> What to do
In the records below, some lines contain the word "text". Copy each of them.

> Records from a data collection
────

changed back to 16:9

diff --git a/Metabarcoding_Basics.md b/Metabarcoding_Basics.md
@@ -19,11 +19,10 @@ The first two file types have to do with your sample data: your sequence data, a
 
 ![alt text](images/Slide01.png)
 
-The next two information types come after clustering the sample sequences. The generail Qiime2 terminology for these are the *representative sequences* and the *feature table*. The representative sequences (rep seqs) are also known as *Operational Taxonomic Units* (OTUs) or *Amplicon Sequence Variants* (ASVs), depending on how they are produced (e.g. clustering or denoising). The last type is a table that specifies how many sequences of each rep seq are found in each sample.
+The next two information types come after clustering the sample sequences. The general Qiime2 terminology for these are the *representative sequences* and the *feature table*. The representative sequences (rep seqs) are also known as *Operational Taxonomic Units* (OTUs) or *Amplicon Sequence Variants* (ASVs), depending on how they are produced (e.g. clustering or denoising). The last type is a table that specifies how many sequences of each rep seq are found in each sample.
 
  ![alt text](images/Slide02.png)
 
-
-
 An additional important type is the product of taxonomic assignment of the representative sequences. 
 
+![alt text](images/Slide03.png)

────

> Expected answer
 ![alt text](images/Slide01.png)
  ![alt text](images/Slide02.png)
+![alt text](images/Slide03.png)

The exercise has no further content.